# [INSTRUCTIONS TO FOLLOW]
Copy out each line of the listing that has the word "browser" in it.

# [DATA RECORDS]
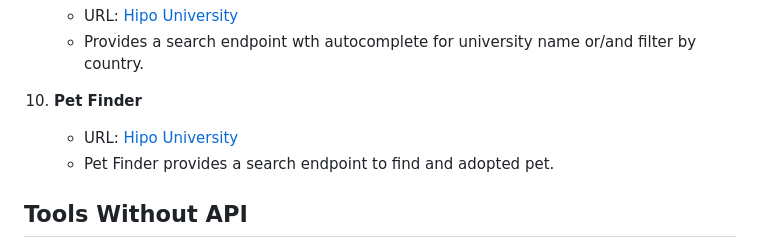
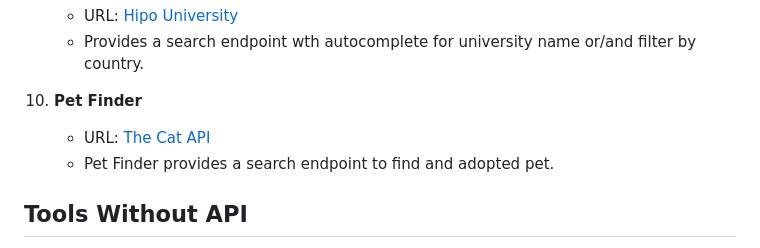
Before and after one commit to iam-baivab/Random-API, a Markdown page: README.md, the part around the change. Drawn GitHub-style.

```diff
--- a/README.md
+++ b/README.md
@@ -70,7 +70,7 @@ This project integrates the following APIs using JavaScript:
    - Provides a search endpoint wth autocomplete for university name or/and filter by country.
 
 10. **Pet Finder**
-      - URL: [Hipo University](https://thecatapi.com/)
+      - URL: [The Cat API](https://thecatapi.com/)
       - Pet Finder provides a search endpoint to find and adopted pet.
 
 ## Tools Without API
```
--
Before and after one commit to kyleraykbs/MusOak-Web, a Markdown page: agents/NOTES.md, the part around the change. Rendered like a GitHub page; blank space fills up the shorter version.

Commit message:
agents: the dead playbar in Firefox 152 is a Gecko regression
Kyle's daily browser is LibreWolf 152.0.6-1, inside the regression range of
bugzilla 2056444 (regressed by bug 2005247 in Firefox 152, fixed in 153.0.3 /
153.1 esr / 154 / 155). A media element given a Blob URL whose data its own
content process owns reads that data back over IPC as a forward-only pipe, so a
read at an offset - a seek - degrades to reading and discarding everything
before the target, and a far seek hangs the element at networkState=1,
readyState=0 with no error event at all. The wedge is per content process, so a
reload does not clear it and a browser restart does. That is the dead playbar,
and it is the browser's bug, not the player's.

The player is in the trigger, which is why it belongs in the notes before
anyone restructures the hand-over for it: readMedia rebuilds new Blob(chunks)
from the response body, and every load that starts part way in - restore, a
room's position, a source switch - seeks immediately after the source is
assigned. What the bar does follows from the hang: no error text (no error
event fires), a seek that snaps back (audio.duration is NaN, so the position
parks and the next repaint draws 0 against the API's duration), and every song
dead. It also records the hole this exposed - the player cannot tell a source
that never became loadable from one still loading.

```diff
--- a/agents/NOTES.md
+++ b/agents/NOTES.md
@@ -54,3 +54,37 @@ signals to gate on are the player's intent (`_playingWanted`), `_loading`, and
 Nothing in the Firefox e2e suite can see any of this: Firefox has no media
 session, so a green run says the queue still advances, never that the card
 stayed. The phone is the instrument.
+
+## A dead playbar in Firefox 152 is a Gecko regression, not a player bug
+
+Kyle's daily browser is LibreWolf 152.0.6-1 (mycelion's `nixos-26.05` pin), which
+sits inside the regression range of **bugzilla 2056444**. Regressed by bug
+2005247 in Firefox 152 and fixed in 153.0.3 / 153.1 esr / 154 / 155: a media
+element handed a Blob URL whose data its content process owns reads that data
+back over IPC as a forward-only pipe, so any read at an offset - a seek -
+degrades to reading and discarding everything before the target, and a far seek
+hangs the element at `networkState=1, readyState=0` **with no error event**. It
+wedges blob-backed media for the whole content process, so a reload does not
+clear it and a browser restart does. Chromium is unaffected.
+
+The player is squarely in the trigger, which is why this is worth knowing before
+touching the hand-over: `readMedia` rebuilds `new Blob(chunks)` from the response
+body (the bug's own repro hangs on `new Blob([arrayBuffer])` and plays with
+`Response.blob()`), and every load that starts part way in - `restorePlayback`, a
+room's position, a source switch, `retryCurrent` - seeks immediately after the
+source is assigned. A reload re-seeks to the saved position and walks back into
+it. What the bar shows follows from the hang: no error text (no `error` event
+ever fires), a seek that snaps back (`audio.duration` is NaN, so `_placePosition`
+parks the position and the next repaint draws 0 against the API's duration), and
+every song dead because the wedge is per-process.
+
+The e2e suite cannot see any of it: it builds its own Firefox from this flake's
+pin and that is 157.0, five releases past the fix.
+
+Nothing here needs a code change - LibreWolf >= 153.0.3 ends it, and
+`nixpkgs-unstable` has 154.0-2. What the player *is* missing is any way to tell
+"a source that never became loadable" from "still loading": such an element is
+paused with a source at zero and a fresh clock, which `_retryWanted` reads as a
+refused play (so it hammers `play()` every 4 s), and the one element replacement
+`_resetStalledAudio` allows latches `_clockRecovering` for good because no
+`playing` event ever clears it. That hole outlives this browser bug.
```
...
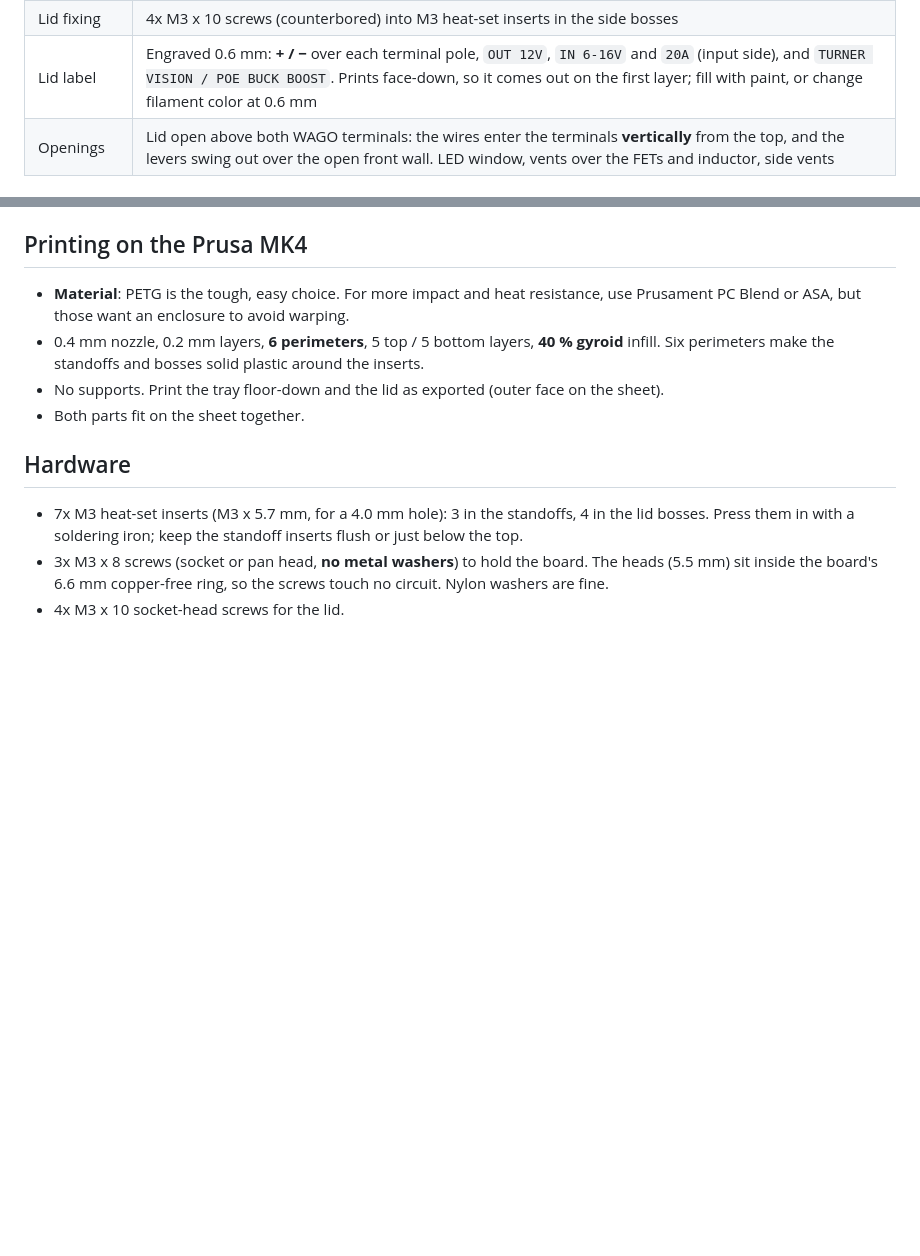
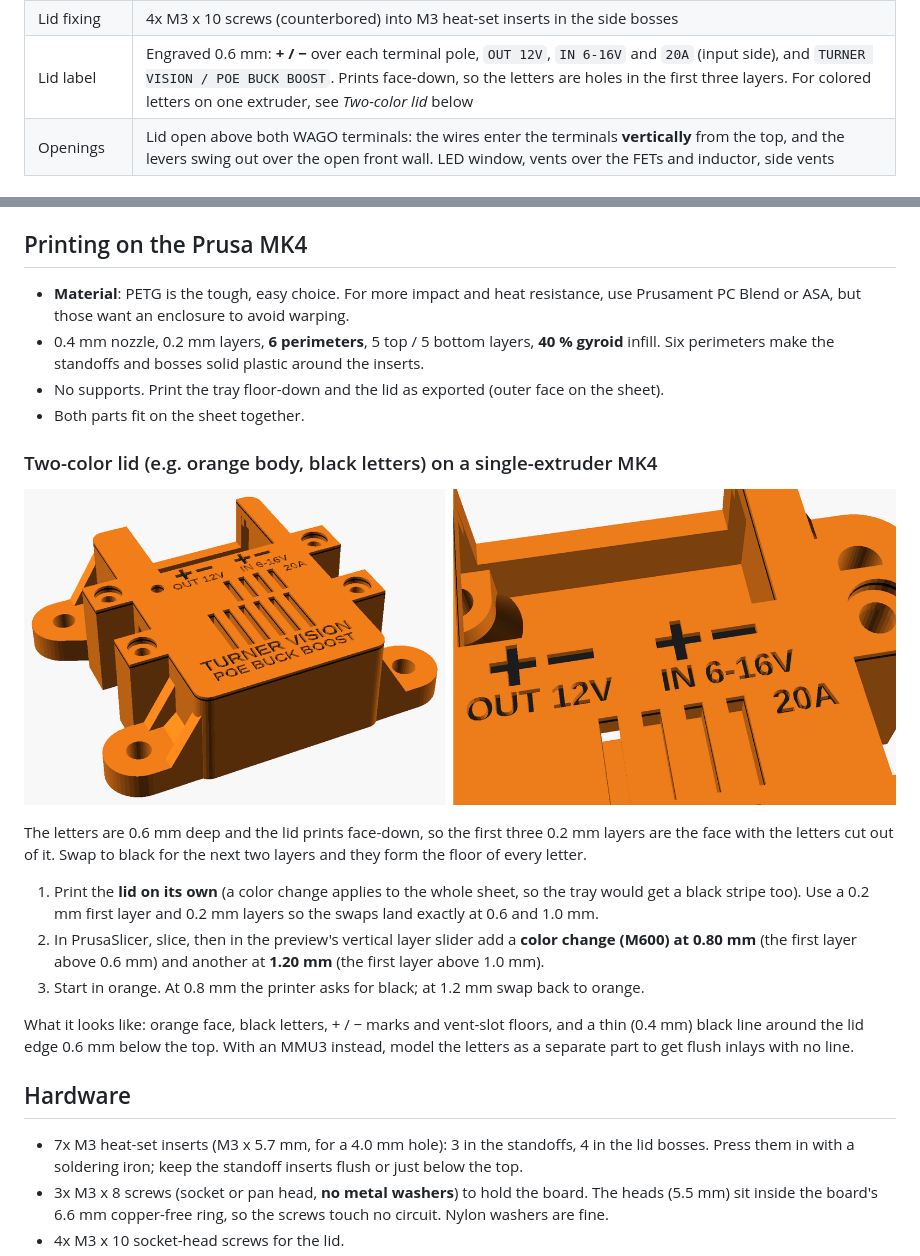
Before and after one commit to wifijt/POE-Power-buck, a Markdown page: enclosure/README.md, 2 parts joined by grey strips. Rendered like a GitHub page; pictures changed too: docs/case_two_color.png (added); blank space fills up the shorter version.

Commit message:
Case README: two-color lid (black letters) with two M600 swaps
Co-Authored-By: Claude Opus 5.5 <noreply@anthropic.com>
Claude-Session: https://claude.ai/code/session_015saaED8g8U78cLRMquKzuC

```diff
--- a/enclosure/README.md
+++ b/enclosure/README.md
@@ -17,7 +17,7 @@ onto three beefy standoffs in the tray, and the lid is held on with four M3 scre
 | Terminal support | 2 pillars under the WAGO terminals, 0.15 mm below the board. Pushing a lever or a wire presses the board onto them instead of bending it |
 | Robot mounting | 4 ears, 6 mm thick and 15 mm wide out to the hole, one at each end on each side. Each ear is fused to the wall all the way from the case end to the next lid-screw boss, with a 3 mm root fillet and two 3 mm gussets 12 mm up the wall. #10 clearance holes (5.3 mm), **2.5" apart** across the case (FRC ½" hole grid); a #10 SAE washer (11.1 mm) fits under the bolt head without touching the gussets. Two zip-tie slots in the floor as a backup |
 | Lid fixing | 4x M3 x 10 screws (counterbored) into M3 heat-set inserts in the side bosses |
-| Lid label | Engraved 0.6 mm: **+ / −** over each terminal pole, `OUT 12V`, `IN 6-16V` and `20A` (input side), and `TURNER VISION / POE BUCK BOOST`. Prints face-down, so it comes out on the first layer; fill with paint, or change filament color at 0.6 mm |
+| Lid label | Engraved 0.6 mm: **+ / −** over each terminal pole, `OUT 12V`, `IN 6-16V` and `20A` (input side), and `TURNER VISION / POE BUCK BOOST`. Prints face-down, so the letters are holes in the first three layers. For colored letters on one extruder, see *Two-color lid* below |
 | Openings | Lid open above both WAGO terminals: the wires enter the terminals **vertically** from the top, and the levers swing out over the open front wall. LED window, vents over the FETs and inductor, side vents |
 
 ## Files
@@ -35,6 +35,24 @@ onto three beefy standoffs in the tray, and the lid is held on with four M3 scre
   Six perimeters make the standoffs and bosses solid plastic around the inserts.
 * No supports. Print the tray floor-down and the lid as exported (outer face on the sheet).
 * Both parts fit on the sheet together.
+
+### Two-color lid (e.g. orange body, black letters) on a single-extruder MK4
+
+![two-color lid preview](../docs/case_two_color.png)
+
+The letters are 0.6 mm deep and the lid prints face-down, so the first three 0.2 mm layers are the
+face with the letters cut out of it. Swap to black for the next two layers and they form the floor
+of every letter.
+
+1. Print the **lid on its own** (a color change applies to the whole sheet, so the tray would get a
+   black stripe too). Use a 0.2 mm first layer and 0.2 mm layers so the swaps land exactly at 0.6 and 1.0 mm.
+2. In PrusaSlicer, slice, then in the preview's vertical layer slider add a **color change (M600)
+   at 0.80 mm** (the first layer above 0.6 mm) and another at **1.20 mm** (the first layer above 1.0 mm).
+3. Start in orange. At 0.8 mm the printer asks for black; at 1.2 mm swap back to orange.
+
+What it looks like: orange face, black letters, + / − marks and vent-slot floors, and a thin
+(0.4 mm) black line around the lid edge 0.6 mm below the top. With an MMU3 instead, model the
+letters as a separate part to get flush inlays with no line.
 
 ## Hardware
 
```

# [RESULT]
Kyle's daily browser is LibreWolf 152.0.6-1, inside the regression range of
reload does not clear it and a browser restart does. That is the dead playbar,
and it is the browser's bug, not the player's.
+Kyle's daily browser is LibreWolf 152.0.6-1 (mycelion's `nixos-26.05` pin), which
+clear it and a browser restart does. Chromium is unaffected.
+`playing` event ever clears it. That hole outlives this browser bug.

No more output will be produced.